RECORD EXTRACTS:
::::::::::
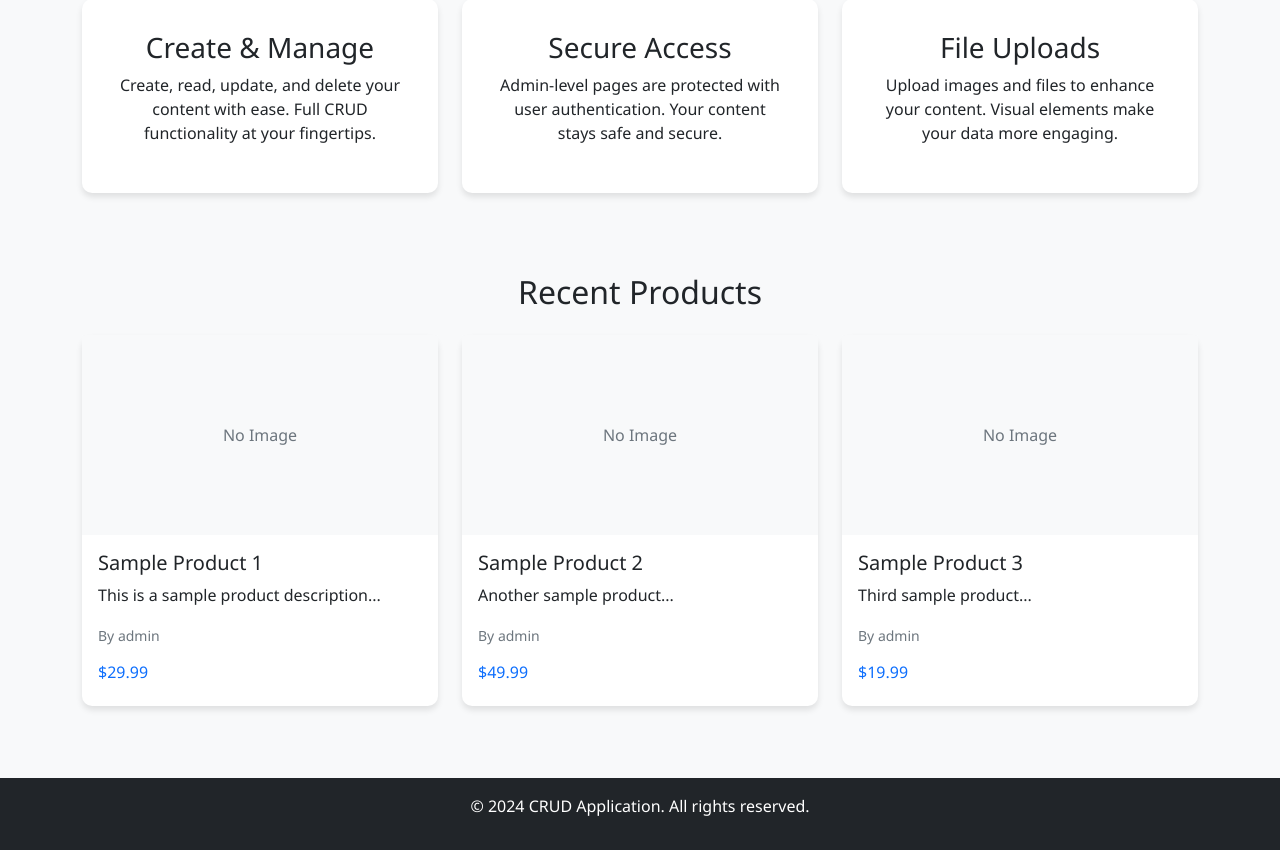
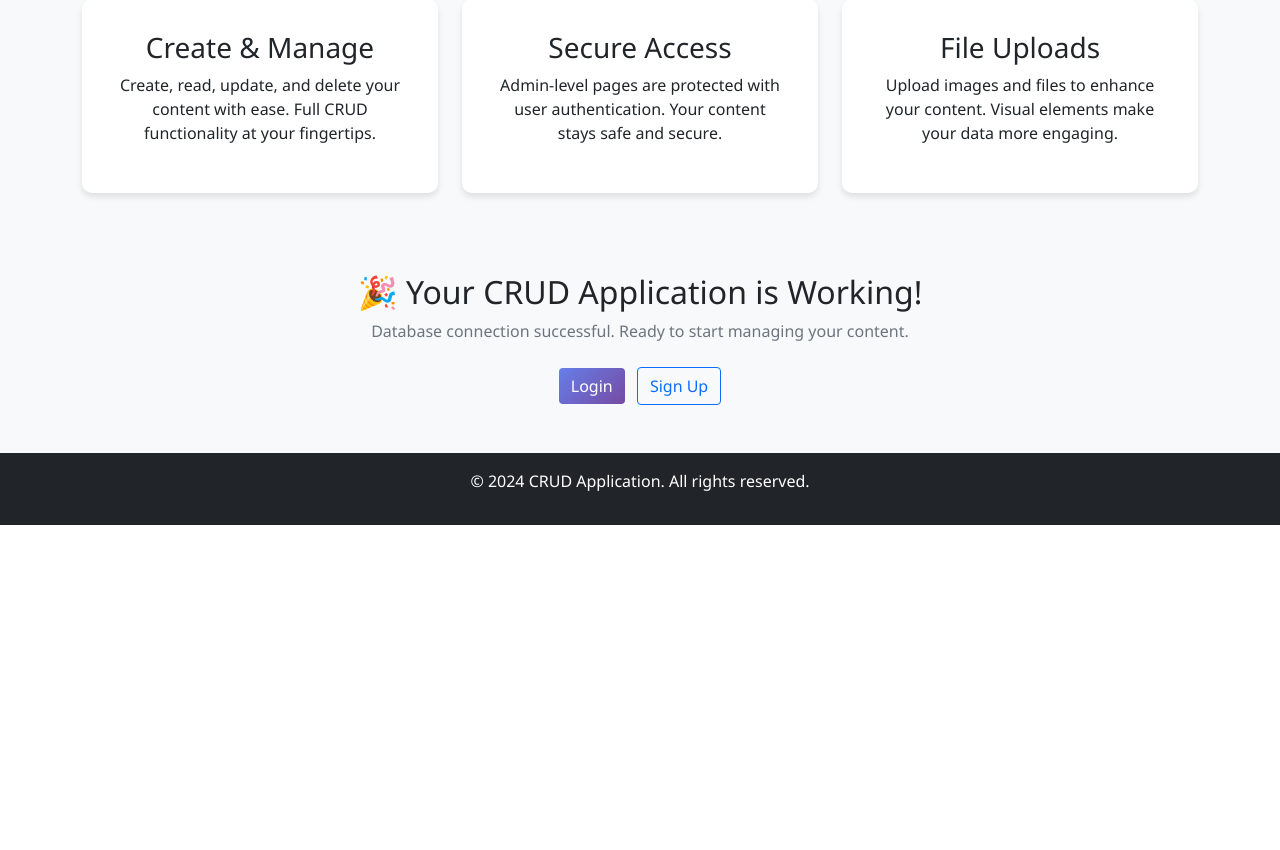
Before and after one commit to yfbsei/php_class_2025_summer, a PHP site: page / in a window 1280 px wide. Shown: the part 408-1258 px from the top of the page. After the commit the page ends 933 px from the top, so only its background shows below. Run offline with PHP 8.4, Linux system fonts and the light colour scheme; data comes from the database, SQL or seed files in the repository.

Commit message:
refacoting

```diff
--- a/Assignment 2 php/admin/logout.php
+++ b/Assignment 2 php/admin/logout.php
@@ -1,8 +1,8 @@
 <?php
-require_once 'config.php';
+require_once '../config.php';
 
 // Destroy session and redirect to home
 session_destroy();
-header('Location: index.php?logged_out=1');
+header('Location: ../public/index.php?logged_out=1');
 exit();
 ?>
--- a/Assignment 2 php/config.php
+++ b/Assignment 2 php/config.php
@@ -3,7 +3,7 @@
 $host = 'sql313.infinityfree.com';
 $dbname = 'if0_39217339_crud_app';
 $username = 'if0_39217339';
-$password = 'n1cHbNUeLktw ';
+$password = '';
 
 try {
     $pdo = new PDO("mysql:host=$host;dbname=$dbname", $username, $password);
--- /dev/null
+++ b/Assignment 2 php/index.php
@@ -0,0 +1,5 @@
+<?php
+// Redirect to public folder
+header('Location: public/index.php');
+exit();
+?>
--- a/Assignment 2 php/public/index.php
+++ b/Assignment 2 php/public/index.php
@@ -1,10 +1,6 @@
 <?php
 require_once '../config.php';
 include '../includes/header.php';
-
-// Fetch some public products to display
-$stmt = $pdo->query("SELECT p.*, u.username FROM products p JOIN users u ON p.user_id = u.id ORDER BY p.created_at DESC LIMIT 6");
-$products = $stmt->fetchAll();
 ?>
 
 <div class="hero-section">
@@ -41,35 +37,14 @@ $products = $stmt->fetchAll();
     </div>
 </div>
 
-<div class="row">
-    <div class="col-12">
-        <h2 class="text-center mb-4">Recent Products</h2>
-    </div>
-    <?php if ($products): ?>
-        <?php foreach ($products as $product): ?>
-            <div class="col-md-4 mb-4">
-                <div class="card h-100">
-                    <?php if ($product['image']): ?>
-                        <img src="../uploads/<?php echo htmlspecialchars($product['image']); ?>" class="card-img-top" style="height: 200px; object-fit: cover;" alt="Product Image">
-                    <?php else: ?>
-                        <div class="card-img-top bg-light d-flex align-items-center justify-content-center" style="height: 200px;">
-                            <span class="text-muted">No Image</span>
-                        </div>
-                    <?php endif; ?>
-                    <div class="card-body">
-                        <h5 class="card-title"><?php echo htmlspecialchars($product['name']); ?></h5>
-                        <p class="card-text"><?php echo htmlspecialchars(substr($product['description'], 0, 100)) . '...'; ?></p>
-                        <p class="card-text">
-                            <small class="text-muted">By <?php echo htmlspecialchars($product['username']); ?></small>
-                        </p>
-                        <h6 class="text-primary">$<?php echo number_format($product['price'], 2); ?></h6>
-                    </div>
-                </div>
-            </div>
-        <?php endforeach; ?>
-    <?php else: ?>
-        <div class="col-12">
-            <p class="text-center text-muted">No products available yet.</p>
+<div class="text-center">
+    <h2>🎉 Your CRUD Application is Working!</h2>
+    <p class="text-muted">Database connection successful. Ready to start managing your content.</p>
+
+    <?php if (!isLoggedIn()): ?>
+        <div class="mt-4">
+            <a href="login.php" class="btn btn-primary me-2">Login</a>
+            <a href="register.php" class="btn btn-outline-primary">Sign Up</a>
         </div>
     <?php endif; ?>
 </div>
--- a/Assignment 2 php/public/register.php
+++ b/Assignment 2 php/public/register.php
@@ -1,5 +1,5 @@
 <?php
-require_once 'config.php';
+require_once '../config.php';
 
 $error = '';
 $success = '';
@@ -38,7 +38,7 @@ if ($_SERVER['REQUEST_METHOD'] == 'POST') {
     }
 }
 
-include 'includes/header.php';
+include '../includes/header.php';
 ?>
 
 <div class="row justify-content-center">
@@ -95,4 +95,4 @@ include 'includes/header.php';
     </div>
 </div>
 
-<?php include 'includes/footer.php'; ?>
+<?php include '../includes/footer.php'; ?>
```
Also changed, not shown: Assignment 2 php/admin/add_product.php (+6 -6 lines), Assignment 2 php/admin/edit_product.php (+11 -11 lines), Assignment 2 php/admin/products.php (+6 -6 lines), Assignment 2 php/admin/profile.php (+11 -11 lines), Assignment 2 php/public/login.php (+5 -6 lines), Assignment 2 php/.htaccess.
::::::::::
TASK OBJECTIVE: How many lines in the listing above contain "username"? Give the number and nothing else.

RESULT OF THIS EXERCISE: 4